Belfast music legend Terri Hooley - the man responsible for discovering The Undertones and recording Teenage Kicks - gives alternative music a chance to flourish in Belfast during the darkest days of Northern Ireland’s Troubles.

“New York have the haircuts, London have the trousers, Belfast has the reason” shouts Terri Hooley across a crowded Ulster Hall. The fact that his guest list for the fundraising concert is so big that he’s making a loss on the door doesn’t bother him. This was the Woodstock of Belfast Punk. When Hooley opened Good Vibrations records on Great Victoria Street a year or so into the troubles in Belfast, he was going against the norm. Everyone was leaving Belfast, nobody was starting up businesses. But Hooley would never have predicted what came next.

Hooley – played by Richard Dormer – discovers a group of youngsters who don’t distinguish themselves as Protestants or Catholics – at least not in a picking sides sense – he finds young people who want to fight against what their society has become and have a soundtrack for it. This was the birth of Belfast punk and Terri became “the Godfather”.

In times of struggle, music often prevails as a transcendent, unifying force and soon Good Vibrations became more than just an out-of-the-ordinary record store, it became a label, a studio, a vinyl-printing factory. It discovered the Outcasts, Rudi and, most famously, the Undertones with a record that Hooley travelled to London, traipsing from major label to major label – convinced in was the best song he had ever recorded – but nobody agreed. That was until John Peel liked it so much that he famously played it twice in a row.

And so started the legend of Hooley, a warm-hearted maverick who – rightly or wrongly – lived on impulse and instinct. The upside of this trait led to his discovery of the Punk scene, the downside led him to making bad business decisions. Selling the Undertones for £500 and a signed Shangri-las album (which he never actually received), or staking his house as collateral for a less than secure record shop being two examples.

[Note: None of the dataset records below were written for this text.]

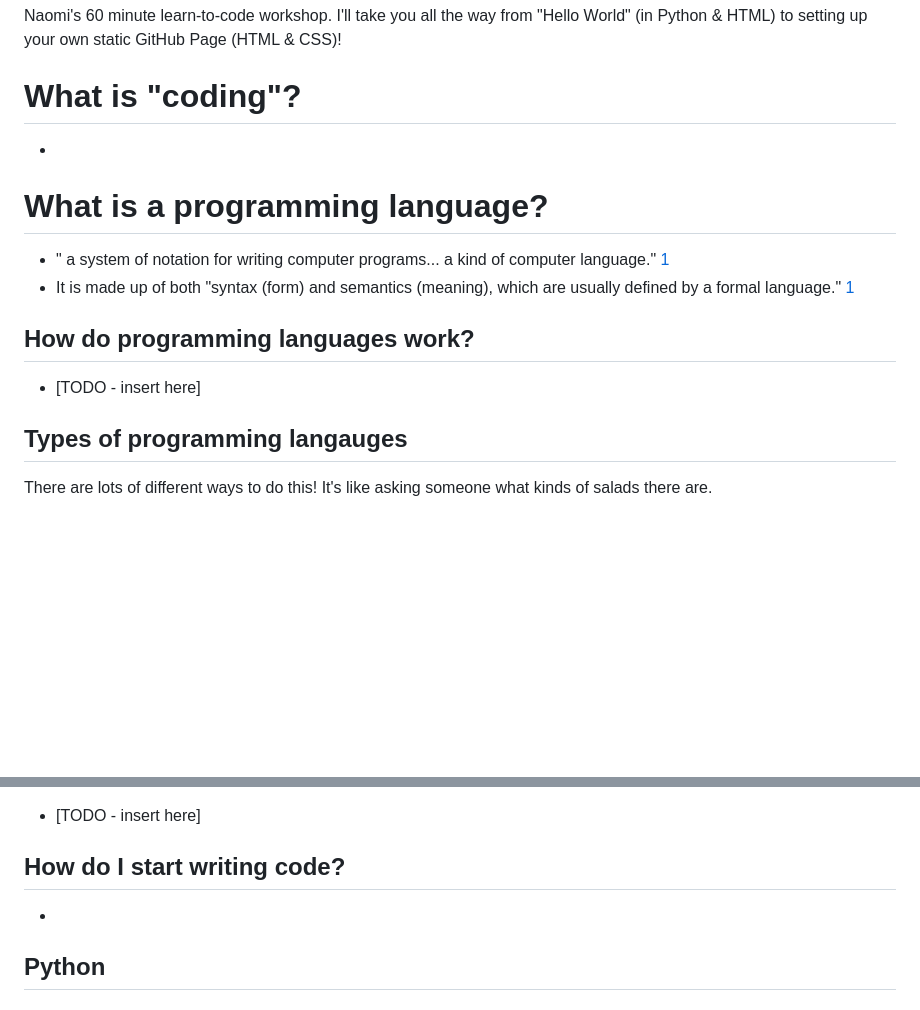
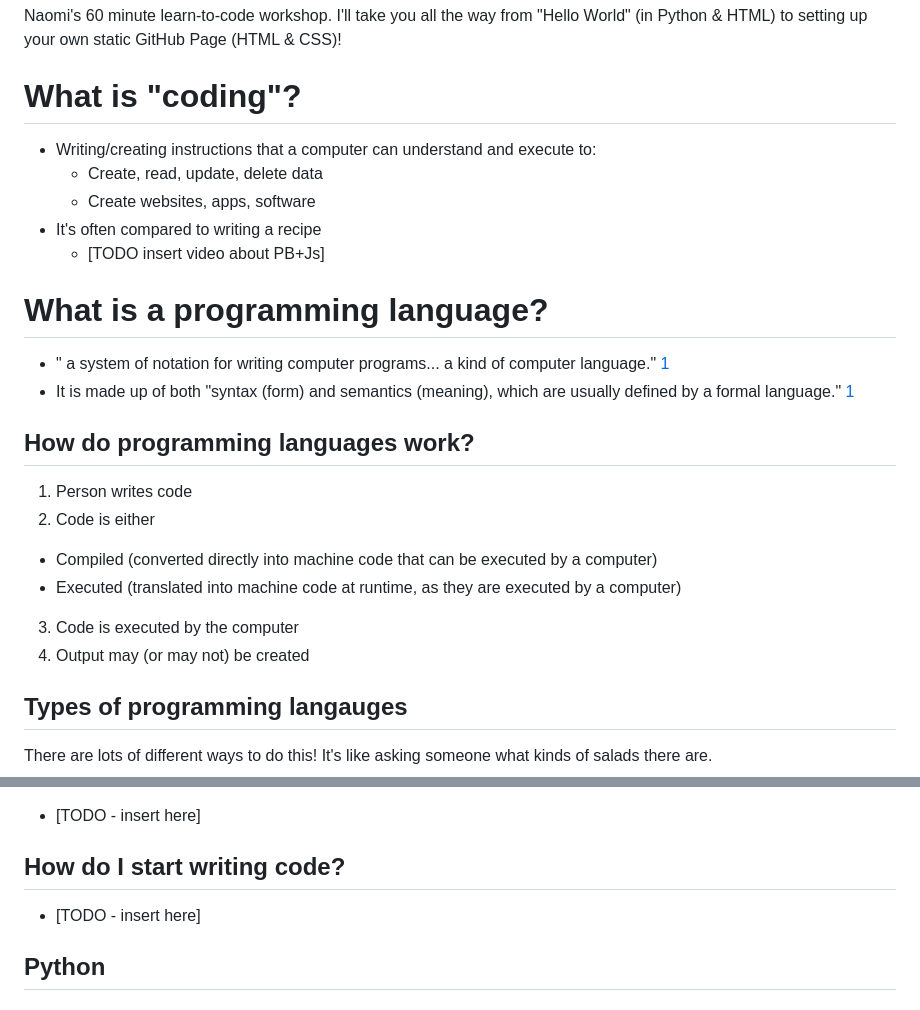
Before and after one commit to naomi789/learn-to-code, a Markdown page: full-notes.md, 2 parts joined by grey strips. GitHub-like rendering; blank space fills up the shorter version.

Commit message:
Update full-notes.md
how programming languages work

```diff
--- a/full-notes.md
+++ b/full-notes.md
@@ -3,14 +3,23 @@
 Naomi's 60 minute learn-to-code workshop. I'll take you all the way from "Hello World" (in Python &amp; HTML) to setting up your own static GitHub Page (HTML &amp; CSS)!
 
 # What is "coding"?
- -
+ - Writing/creating instructions that a computer can understand and execute to:
+   - Create, read, update, delete data
+   - Create websites, apps, software
+ - It's often compared to writing a recipe
+   - [TODO insert video about PB+Js]
 
 # What is a programming language?
  - " a system of notation for writing computer programs... a kind of computer language." [1](https://en.wikipedia.org/wiki/Programming_language)
  - It is made up of both "syntax (form) and semantics (meaning), which are usually defined by a formal language." [1](https://en.wikipedia.org/wiki/Programming_language)
 
 ## How do programming languages work?
- - [TODO - insert here]
+1. Person writes code
+2. Code is either
+ - Compiled (converted directly into machine code that can be executed by a computer)
+ - Executed (translated into machine code at runtime, as they are executed by a computer)
+3. Code is executed by the computer
+4. Output may (or may not) be created
 
 ## Types of programming langauges
 There are lots of different ways to do this! It's like asking someone what kinds of salads there are.
@@ -66,7 +75,7 @@ Types of languages:
 ## How to pick a class?
  - [TODO - insert here]
 ## How do I start writing code?
- -
+ - [TODO - insert here]
 
 ## Python
 ### About Python
```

The film jumps along as recklessly as the accompanying soundtrack with archive footage and photos cleverly intercut throughout. Dormer is excellent as Hooley – committed to changing people’s lives to music, constantly believing that there were others like him who – despite the troubles surrounding them – loved Belfast, loved Northern Ireland and loved music. He had the reason.